The National Center for University Entrance Examinations announced on the 17th and 16th that there was a mistake in the question booklet prepared for the visually impaired in the public examination of the common university entrance test. There is a special question booklet with enlarged letters, and two students nationwide used it. There were no mistakes in the questions in the regular booklet.
A fire broke out in Amami City, Kagoshima Prefecture on the night of the 14th, and one group home was completely destroyed. At the time of the fire, there were six men with intellectual disabilities in their 50s and 60s who moved into the facility, but all of them escaped safely under the guidance of the facility staff.
The Osaka prefectural police department plans to introduce a program allowing elderly drivers to experience what life without a car would be like before they actually surrender their licenses. The program will encourage elderly drivers to take public transportation or ride bicycles instead of driving a car. They will be allowed to drive while participating in the program.
A survey conducted by the Japanese newspaper The Mainichi Shimbun that more than 80% of Japan’s accessible pedestrian signals, traffic lights that also produce sounds to let pedestrians with visual impairments know when it’s safe to cross the road, have their noise-making function muted for at least part of the day, the newspaper’s survey of the country’s 47 prefectural police forces has found.
The major automaker and leading housing equipment manufacturer developed the trailer — 5.3 meters in length, 2.5 meters in width and 2.9 meters in height — by taking into account the views of wheelchair users, welfare engineering experts and para athletes.
Since September 2018, three residents have been transported from the facility as an emergency seven times in total, and all have been diagnosed with holes in the intestines, but the facility did not suspect the possibility of abuse at all.
Para athletes taking part in the postponed Tokyo Games have been asked to arrive at the Paralympic village no earlier than seven days before the start of their first event, the International Paralympic Committee said Wednesday. The IPC guidelines are almost identical to those for Olympic athletes announced by International Olympic Committee President Thomas Bach last week.
The Kyoto District Public Prosecutors Office accused the suspect, aged 42, of murder and other charges, after judging that he was criminally liable at the time of the attack, from the results of a psychiatric diagnosis of him that was conducted over a half year.
On the 14th, the social welfare corporation “Kaze”, which operates the facility for the disabled “Mita Wakuwaku Village” in four locations in Sanda City, Hyogo Prefecture, said that one user of the Honmachi Office (Sanda Town, Hyogo Prefecture) was infected with the new coronavirus.

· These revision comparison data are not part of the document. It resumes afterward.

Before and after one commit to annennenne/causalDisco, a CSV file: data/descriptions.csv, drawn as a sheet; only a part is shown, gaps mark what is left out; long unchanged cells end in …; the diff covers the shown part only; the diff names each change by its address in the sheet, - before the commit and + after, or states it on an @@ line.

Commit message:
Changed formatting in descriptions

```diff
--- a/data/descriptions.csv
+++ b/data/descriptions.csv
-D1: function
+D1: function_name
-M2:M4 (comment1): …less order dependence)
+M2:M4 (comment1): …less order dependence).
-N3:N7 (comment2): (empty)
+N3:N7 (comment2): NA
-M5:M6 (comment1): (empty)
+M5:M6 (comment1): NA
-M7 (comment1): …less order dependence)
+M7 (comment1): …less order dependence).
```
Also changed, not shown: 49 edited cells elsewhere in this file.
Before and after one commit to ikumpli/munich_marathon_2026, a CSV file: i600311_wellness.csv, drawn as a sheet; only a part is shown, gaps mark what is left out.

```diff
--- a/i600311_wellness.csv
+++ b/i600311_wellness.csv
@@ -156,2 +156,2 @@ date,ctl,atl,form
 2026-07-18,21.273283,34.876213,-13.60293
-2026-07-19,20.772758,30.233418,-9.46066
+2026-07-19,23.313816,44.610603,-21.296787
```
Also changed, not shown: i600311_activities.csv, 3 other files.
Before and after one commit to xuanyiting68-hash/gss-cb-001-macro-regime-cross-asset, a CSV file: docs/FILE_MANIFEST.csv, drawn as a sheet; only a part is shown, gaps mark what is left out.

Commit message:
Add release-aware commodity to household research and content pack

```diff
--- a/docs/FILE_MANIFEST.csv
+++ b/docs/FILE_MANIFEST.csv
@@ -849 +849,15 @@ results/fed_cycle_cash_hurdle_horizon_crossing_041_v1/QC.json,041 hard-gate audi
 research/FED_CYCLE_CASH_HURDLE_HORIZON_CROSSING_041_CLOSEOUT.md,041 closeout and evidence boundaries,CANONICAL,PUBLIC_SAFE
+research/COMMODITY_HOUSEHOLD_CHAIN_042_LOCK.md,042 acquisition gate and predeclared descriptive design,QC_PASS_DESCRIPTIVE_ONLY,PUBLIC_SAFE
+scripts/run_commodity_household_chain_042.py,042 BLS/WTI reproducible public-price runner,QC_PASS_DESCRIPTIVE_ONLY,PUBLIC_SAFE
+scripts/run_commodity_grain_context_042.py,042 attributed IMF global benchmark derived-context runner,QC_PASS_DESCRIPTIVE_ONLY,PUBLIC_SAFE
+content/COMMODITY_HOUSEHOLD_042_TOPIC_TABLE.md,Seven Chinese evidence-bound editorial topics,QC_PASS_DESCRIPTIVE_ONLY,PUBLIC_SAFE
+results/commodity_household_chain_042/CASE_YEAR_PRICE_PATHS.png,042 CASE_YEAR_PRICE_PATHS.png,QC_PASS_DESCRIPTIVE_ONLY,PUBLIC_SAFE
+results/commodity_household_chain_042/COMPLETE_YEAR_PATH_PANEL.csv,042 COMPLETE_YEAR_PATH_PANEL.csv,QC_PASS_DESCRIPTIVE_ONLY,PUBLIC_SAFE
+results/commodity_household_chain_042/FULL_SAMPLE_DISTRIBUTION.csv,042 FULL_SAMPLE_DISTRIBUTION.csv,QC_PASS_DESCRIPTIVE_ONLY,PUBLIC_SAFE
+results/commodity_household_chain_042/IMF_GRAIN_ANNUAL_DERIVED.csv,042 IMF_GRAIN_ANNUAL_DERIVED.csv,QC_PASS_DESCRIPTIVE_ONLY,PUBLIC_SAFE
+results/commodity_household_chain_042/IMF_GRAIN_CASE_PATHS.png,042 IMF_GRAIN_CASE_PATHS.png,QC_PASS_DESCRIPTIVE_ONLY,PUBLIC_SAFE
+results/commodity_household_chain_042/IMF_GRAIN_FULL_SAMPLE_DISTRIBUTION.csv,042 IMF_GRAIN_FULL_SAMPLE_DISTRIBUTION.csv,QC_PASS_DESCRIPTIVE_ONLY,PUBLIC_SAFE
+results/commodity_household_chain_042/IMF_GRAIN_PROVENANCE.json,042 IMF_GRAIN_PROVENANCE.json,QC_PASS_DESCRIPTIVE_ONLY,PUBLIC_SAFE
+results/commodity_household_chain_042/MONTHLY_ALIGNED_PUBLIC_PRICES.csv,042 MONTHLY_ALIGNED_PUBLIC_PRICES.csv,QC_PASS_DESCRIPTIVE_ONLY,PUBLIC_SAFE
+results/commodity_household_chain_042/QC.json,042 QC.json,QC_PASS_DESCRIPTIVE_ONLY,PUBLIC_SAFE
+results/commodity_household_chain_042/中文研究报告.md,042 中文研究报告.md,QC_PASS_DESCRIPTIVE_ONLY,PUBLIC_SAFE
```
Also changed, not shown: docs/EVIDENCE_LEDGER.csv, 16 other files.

Prosecutors in Kyoto said on Friday that the suspect’s psychiatric analysis ended after about six months. Sources say the prosecutors have determined through the analysis that the suspect is mentally competent to be held criminally liable for the attack.
Alarmed at the increasing number of stations without workers in his prefecture, causing inconvenience and possible safety concerns, three disabled people came together to file a lawsuit against Kyushu Railway at the Oita District Court in September.
On Dec. 6, six members of the National Council of Visual Disabled in Japan and two supporters visited the scene of the accident at Toyocho Station on the Tokyo Metro Co.’s Tozai Line in the capital’s Koto Ward. The deceased is Yukio Koike, 68, a massage therapist from Tokyo’s Edogawa Ward.
A former temporary worker at a facility for the disabled in Higashiura Town, Aichi Prefecture, was arrested on suspicion of injury for kicking the abdomen of a resident in his 50s and causing serious injury. The man subsequently died, and police are investigating whether there are multiple other residents with similar injuries.